Exercise goal
Check every line of the entries for "size", and copy the lines that hold it.

___

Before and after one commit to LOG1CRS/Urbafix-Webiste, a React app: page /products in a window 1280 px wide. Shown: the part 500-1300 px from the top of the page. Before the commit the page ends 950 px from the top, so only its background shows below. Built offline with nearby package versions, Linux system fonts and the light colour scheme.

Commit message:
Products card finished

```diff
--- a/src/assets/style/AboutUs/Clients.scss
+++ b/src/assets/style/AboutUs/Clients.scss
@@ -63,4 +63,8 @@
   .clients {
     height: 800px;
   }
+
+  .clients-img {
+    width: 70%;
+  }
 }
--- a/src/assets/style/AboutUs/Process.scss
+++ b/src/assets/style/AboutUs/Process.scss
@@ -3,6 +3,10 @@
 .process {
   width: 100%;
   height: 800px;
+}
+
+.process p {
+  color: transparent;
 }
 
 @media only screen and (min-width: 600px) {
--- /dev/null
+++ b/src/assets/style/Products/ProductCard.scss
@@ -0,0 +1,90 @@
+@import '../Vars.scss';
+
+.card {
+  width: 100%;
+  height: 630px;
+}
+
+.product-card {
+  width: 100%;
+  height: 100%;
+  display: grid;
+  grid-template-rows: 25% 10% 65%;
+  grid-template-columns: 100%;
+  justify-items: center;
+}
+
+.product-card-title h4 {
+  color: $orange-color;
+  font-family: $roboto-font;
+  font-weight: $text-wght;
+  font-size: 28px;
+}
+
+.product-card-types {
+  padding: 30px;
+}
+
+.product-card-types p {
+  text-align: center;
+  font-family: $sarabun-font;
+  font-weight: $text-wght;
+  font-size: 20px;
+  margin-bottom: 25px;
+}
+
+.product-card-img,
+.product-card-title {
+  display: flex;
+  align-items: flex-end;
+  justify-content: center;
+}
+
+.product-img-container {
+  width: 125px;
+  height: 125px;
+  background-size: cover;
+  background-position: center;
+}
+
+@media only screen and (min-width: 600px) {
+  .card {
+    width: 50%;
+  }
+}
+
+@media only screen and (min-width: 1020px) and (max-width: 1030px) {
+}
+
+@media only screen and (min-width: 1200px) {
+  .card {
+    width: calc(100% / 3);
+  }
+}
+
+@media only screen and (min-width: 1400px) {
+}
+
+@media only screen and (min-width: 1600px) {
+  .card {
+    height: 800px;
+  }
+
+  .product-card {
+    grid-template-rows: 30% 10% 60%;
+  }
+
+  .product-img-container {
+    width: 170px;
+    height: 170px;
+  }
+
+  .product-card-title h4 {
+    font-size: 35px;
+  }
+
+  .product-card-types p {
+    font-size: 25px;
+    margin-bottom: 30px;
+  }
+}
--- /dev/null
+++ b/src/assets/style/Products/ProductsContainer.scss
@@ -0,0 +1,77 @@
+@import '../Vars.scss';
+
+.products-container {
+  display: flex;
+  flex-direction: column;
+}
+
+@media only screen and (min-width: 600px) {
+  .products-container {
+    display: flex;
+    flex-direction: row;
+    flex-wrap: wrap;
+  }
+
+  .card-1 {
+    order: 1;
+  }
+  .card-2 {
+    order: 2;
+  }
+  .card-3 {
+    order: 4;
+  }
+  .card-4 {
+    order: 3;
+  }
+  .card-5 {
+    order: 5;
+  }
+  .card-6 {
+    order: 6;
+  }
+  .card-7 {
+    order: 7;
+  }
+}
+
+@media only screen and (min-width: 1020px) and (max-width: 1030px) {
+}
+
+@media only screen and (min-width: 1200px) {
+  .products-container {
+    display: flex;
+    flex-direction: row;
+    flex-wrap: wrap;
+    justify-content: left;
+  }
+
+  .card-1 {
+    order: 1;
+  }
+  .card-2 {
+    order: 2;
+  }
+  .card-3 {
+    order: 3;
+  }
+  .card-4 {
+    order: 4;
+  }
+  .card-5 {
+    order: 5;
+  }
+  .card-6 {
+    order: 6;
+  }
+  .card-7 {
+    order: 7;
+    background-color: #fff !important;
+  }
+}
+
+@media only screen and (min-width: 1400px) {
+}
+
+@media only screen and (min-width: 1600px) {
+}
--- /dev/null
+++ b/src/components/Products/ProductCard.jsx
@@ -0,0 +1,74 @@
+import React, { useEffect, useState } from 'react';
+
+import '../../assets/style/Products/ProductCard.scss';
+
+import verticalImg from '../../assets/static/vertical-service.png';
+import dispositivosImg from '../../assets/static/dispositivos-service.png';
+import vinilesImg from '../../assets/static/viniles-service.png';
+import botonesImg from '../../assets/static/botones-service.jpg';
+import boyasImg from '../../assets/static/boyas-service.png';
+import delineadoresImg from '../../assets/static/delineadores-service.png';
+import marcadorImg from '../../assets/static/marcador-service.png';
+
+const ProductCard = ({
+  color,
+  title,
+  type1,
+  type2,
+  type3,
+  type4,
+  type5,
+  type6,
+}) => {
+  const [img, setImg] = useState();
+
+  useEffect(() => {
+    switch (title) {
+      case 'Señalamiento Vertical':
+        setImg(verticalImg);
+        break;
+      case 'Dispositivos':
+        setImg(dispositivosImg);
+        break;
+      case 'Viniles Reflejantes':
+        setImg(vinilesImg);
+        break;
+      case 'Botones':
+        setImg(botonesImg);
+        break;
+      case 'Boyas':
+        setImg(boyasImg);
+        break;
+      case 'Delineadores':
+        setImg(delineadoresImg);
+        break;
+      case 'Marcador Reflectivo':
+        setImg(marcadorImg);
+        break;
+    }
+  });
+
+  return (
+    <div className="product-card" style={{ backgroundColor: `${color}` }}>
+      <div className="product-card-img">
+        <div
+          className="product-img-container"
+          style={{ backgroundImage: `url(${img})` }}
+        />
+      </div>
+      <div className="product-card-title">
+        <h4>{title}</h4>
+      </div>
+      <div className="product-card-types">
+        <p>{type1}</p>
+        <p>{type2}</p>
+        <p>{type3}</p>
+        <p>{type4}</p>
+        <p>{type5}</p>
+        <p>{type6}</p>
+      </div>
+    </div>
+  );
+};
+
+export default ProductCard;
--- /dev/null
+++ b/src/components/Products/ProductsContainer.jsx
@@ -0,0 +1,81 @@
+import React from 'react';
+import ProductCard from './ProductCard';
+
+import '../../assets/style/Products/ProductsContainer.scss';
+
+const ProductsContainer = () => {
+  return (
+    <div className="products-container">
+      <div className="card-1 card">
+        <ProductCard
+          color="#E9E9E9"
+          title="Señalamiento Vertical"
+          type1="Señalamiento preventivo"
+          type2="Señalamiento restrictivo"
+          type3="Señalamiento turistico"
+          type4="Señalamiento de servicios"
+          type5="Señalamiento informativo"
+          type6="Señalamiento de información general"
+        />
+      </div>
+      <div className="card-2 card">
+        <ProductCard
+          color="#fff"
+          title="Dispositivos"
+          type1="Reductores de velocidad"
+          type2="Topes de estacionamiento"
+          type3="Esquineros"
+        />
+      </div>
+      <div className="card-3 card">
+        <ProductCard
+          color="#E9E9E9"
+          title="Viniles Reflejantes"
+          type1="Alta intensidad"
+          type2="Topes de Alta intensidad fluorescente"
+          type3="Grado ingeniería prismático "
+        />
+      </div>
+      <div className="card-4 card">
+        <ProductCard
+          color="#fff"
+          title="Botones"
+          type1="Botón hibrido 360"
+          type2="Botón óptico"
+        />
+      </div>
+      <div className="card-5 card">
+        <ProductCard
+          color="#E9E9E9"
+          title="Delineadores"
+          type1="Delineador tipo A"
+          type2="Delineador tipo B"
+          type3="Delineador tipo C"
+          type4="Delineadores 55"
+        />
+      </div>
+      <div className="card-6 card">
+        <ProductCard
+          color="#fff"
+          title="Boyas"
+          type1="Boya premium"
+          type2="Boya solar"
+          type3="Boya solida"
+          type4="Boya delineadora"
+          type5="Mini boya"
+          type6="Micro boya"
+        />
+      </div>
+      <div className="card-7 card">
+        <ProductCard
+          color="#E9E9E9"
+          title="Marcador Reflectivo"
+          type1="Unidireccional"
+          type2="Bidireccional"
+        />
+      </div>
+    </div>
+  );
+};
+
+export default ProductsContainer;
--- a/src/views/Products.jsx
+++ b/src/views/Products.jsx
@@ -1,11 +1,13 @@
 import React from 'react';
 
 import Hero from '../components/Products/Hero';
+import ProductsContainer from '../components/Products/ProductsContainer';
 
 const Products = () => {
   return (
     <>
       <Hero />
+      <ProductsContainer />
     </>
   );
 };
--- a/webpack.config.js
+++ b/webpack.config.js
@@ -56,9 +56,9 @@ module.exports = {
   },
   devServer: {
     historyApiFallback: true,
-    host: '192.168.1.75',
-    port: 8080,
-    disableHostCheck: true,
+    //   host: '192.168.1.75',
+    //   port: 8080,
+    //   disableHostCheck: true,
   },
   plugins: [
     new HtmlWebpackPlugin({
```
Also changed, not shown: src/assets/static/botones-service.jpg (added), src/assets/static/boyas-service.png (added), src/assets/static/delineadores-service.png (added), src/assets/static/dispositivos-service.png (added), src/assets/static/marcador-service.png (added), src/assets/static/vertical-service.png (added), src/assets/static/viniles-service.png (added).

___

Expected output
+  font-size: 28px;
+  font-size: 20px;
+  background-size: cover;
+    font-size: 35px;
+    font-size: 25px;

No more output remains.